That Mitchell and Webb Look - Series 1 Review
David Mitchell and Robert Webb take some time in between series of Peep Show on Channel 4 to bring us this mixed bag of a BBC2 sketch show, featuring characters and ideas that are mostly original (although Harry Enfield might have something to say about the old-time BBC skits), always inventive (the green clarinet of truth is a gem, with an outstanding punchline) and regularly very funny indeed.
Part of the appeal is the good deal of variety between individual sketches. Some are satirical, like a take on the inanities of daytime telly that sees people buying a house and then living in it (“What’s that like?” “It’s alright.”). Some are often very clever (caveman CSI or the Nazi soldiers who gradually begin to realise that they might be the bad guys) and some are surreal or just downright daft – how about the guy with telekinetic powers that are limited only to biscuits (but not Jaffa Cakes, obviously)?
Also of great value are the between-sketch bits that see David and Rob sitting around supposedly resting or waiting for the next scene to be set up. They’ll maybe discuss the previous sketch or talk about something topical, but it inevitably descends into Rob looking or behaving like an idiot. Mitchell and Webb are a fine pair of performers, bringing a wide range of personas and voices, and Olivia Colman offers terrific support.
Mind you, it’s far from consistently brilliant, but it manages to be funny much more often than it bombs. The experimental ‘hammers’ hospital treatment sketch dies on its arse and the heavy drinking, sexy-young-player-loving snooker commentators (“Ooh and that’s a bad miss” being the far-too-oft repeated catchphrase) feature far too often. There’s some fun to be had with them, but not nearly enough mileage. Numberwang, the bizarre game show, even though it makes more sense than some actual TV quiz shows, tests the patience a little with its repetitiveness, but they do still manage to pull something out of the hat most times.
It may have been a mistake trying to fit all six episodes plus an hour of extras onto one disc as overall picture quality is a wee bit on the rough side. It’s clean enough, but soft and not particularly sharp and there is occasional grain and edge enhancement. Lots of flashing lights during the likes of Numberwang don’t cause any issues but some other scenes are very bright and shiny and lacking in depth.
The stereo track is functional and perfectly acceptable, with no real causes for complaint, but nothing to make it stand out either. Dialogue is strong and clear and the theme music is chirpy enough, although audience laughter can sound a little hollow at times.
Outtakes (5 mins): Not really bloopers as you might expect, and therefore not really that funny. This is just two or three alternate takes, almost all featuring the snooker commentators, which get slightly messed up and have to be shot again.
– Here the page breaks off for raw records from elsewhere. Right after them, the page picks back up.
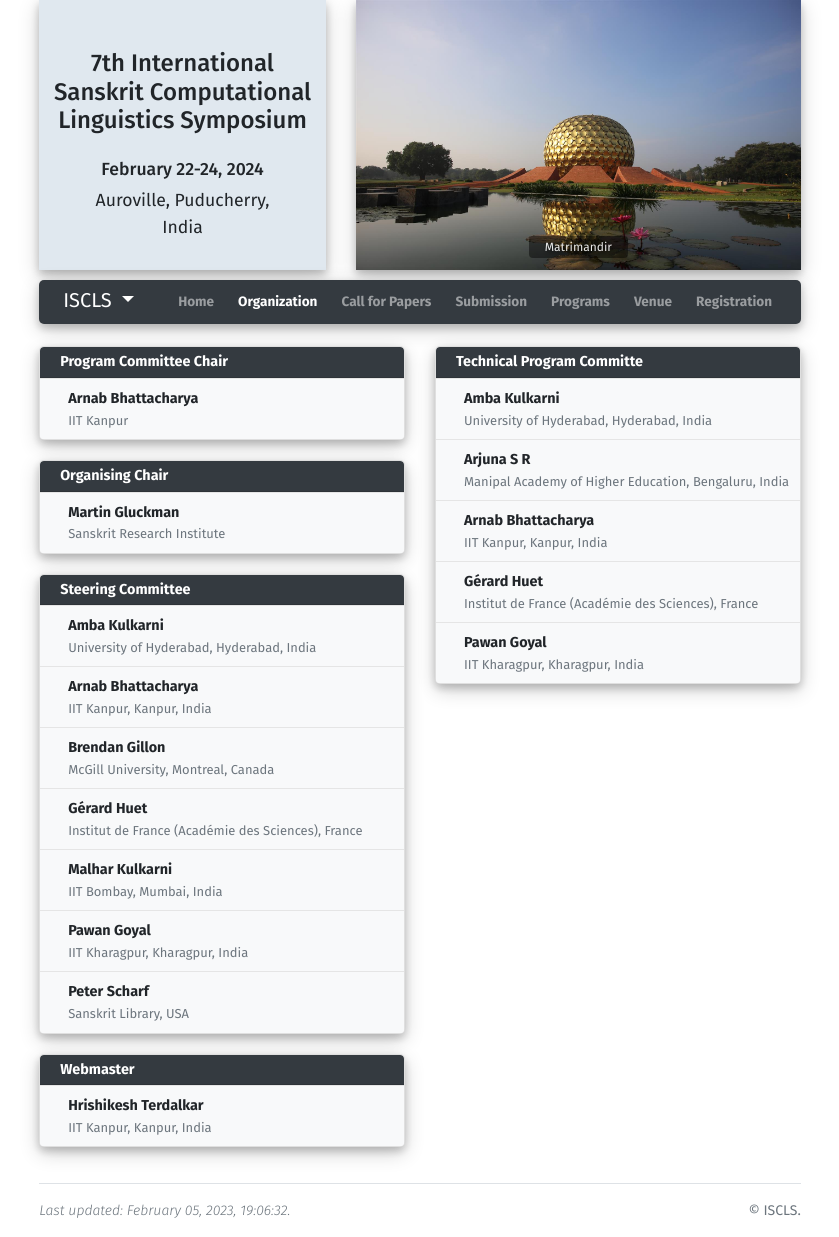
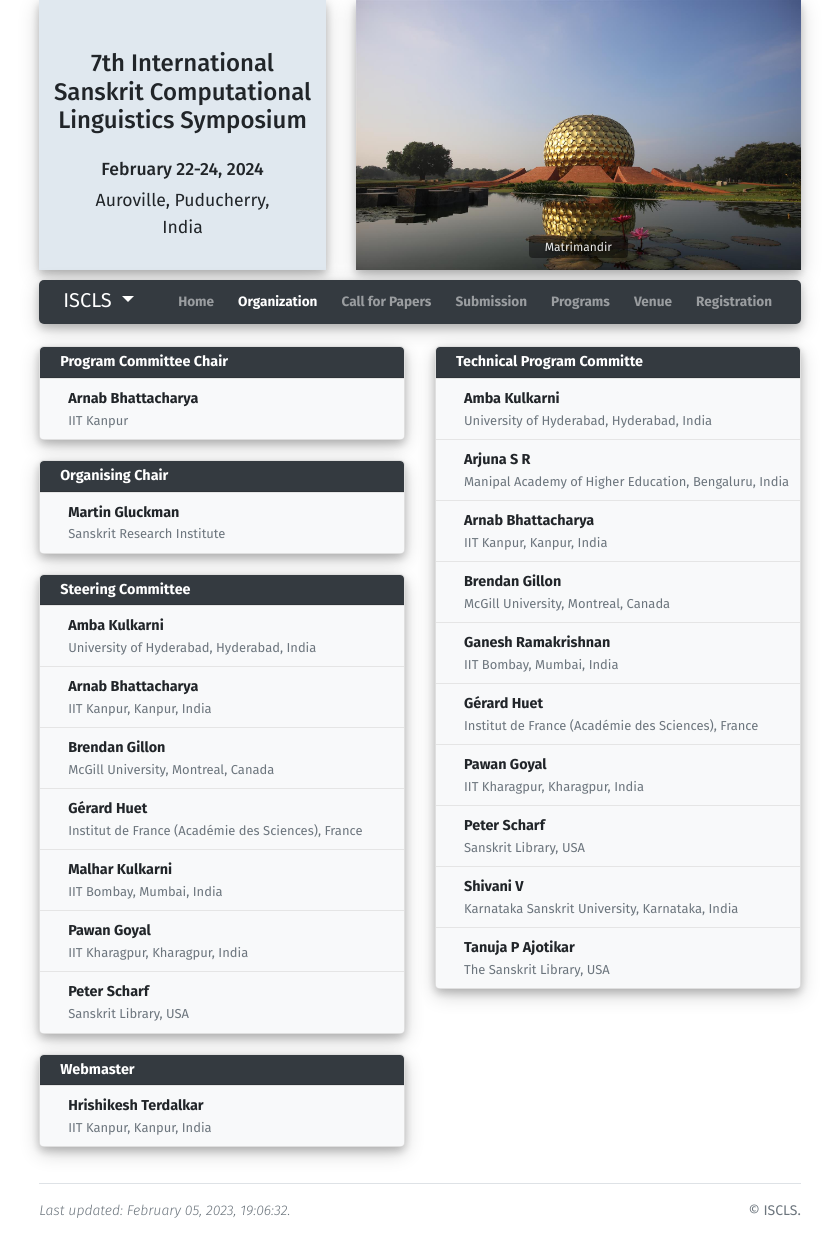
Before and after one commit to hrishikeshrt/jekyll-conference-template, a Jekyll site: the page built from organization.html, in a window 1280 px wide. Shown: the whole page, without its empty margins (220-1059 px from the left). Built offline with Jekyll 4.4.1, drawn with Linux system fonts in a browser that asks for light colours.

Commit message:
docs: update conference data
fix typo in the registration template

```diff
--- a/_data/organization.yml
+++ b/_data/organization.yml
@@ -28,15 +28,15 @@
     org: Institut de France (Académie des Sciences), France
     # org: INRIA, Rocquencourt, France
     homepage: http://pauillac.inria.fr/~huet/
+  # - name: Girish Nath Jha
+  #   org: JNU, Delhi, India
+  #   homepage: https://jnu.ac.in/content/girishjha
   - name: Malhar Kulkarni
     org: IIT Bombay, Mumbai, India
     homepage: https://www.hss.iitb.ac.in/en/faculty-profile/malhar-kulkarni
   - name: Pawan Goyal
     org: IIT Kharagpur, Kharagpur, India
     homepage: https://cse.iitkgp.ac.in/~pawang/
-  # - name: Girish Nath Jha
-  #   org: JNU, Delhi, India
-  #   homepage: https://jnu.ac.in/content/girishjha
   - name: Peter Scharf
     org: Sanskrit Library, USA
     homepage: https://www.sanskritlibrary.org/cv/profile.html
@@ -46,33 +46,42 @@
   - name: Amba Kulkarni
     org: University of Hyderabad, Hyderabad, India
     homepage: https://sanskrit.uohyd.ac.in/faculty/amba/
+  # - name: Andrew Ollett
+  #   org: Harvard University, Cambridge, MA
+  #   homepage: ""
   - name: Arjuna S R
     org: Manipal Academy of Higher Education, Bengaluru, India
     homepage: "https://manipal.edu/mu/campuses/mahe-bengaluru/academics/institution-list/dlhs/faculty-members/arjuna-sr.html"
   - name: Arnab Bhattacharya
     org: IIT Kanpur, Kanpur, India
     homepage: https://cse.iitk.ac.in/users/arnabb/
+  - name: Brendan Gillon
+    org: McGill University, Montreal, Canada
+    homepage: https://www.mcgill.ca/linguistics/brendan-gillon
+  - name: Ganesh Ramakrishnan
+    org: IIT Bombay, Mumbai, India
+    homepage: https://www.cse.iitb.ac.in/~ganesh/
   - name: Gérard Huet
     org: Institut de France (Académie des Sciences), France
     homepage: http://pauillac.inria.fr/~huet/
-  - name: Pawan Goyal
-    org: IIT Kharagpur, Kharagpur, India
-    homepage: https://cse.iitkgp.ac.in/~pawang/
   # - name: Olivier Hellwig
   #   org: University of Zurich
   #   homepage: ""
   # - name: Pavan Kumar Satuluri
   #   org: Chinmaya Vishwavidyapeeth, Veliyanad
   #   homepage: ""
-  # - name: Andrew Ollett
-  #   org: Harvard University, Cambridge, MA
-  #   homepage: ""
-  # - name: Dhaval Patel
-  #   org: Ahmedabad
-  #   homepage: ""
-  # - name: Ganesh Ramakrishnan
-  #   org: IIT Bombay
-  #   homepage: ""
+  - name: Pawan Goyal
+    homepage: https://cse.iitkgp.ac.in/~pawang/
+    org: IIT Kharagpur, Kharagpur, India
+  - name: Peter Scharf
+    org: Sanskrit Library, USA
+    homepage: https://www.sanskritlibrary.org/cv/profile.html
+  - name: Shivani V
+    org: Karnataka Sanskrit University, Karnataka, India
+    homepage: ""
+  - name: Tanuja P Ajotikar
+    org: The Sanskrit Library, USA
+    homepage: https://www.sanskritlibrary.org/cv/profiletanu.html
   # - name: K Varalakshmi
   #   org: Osmania University, Hyderabad
   #   homepage: ""
--- a/registration.html
+++ b/registration.html
@@ -22,7 +22,7 @@ slide_id: 6
             {% endif %}
             <h5>Visa</h5>
             <p>
-                If you are an international traveler and needs a visa to enter
+                If you are an international traveller and need a visa to enter
                 {{site.data.conference.country}}, please contact us after your paper is accepted.
             </p>
             {% include contact-us.html %}
```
Unseen Sketches (20 mins): Some of these feature regular characters and some are just random one-offs, but very few are all that funny, although “It turns out Gandhi doesn’t like Phil Collins” is a brilliant line.
Making Of (32 mins): This is actually far funnier than the first two extras put together. It’s filmed by actor and co-writer James Bachman and has a nice fly-on-the-wall spontaneity to it as he hovers around the set filming folk as they make the show. It starts with a quick rundown of Mitchell and Webb’s early career leading up to this show and features nice interview clips with the pair plus director David Kerr and producer Gareth Edwards. Everyone is keen to discuss the writing, how the programme is made and how ideas come and go and it’s a good insight into the working process.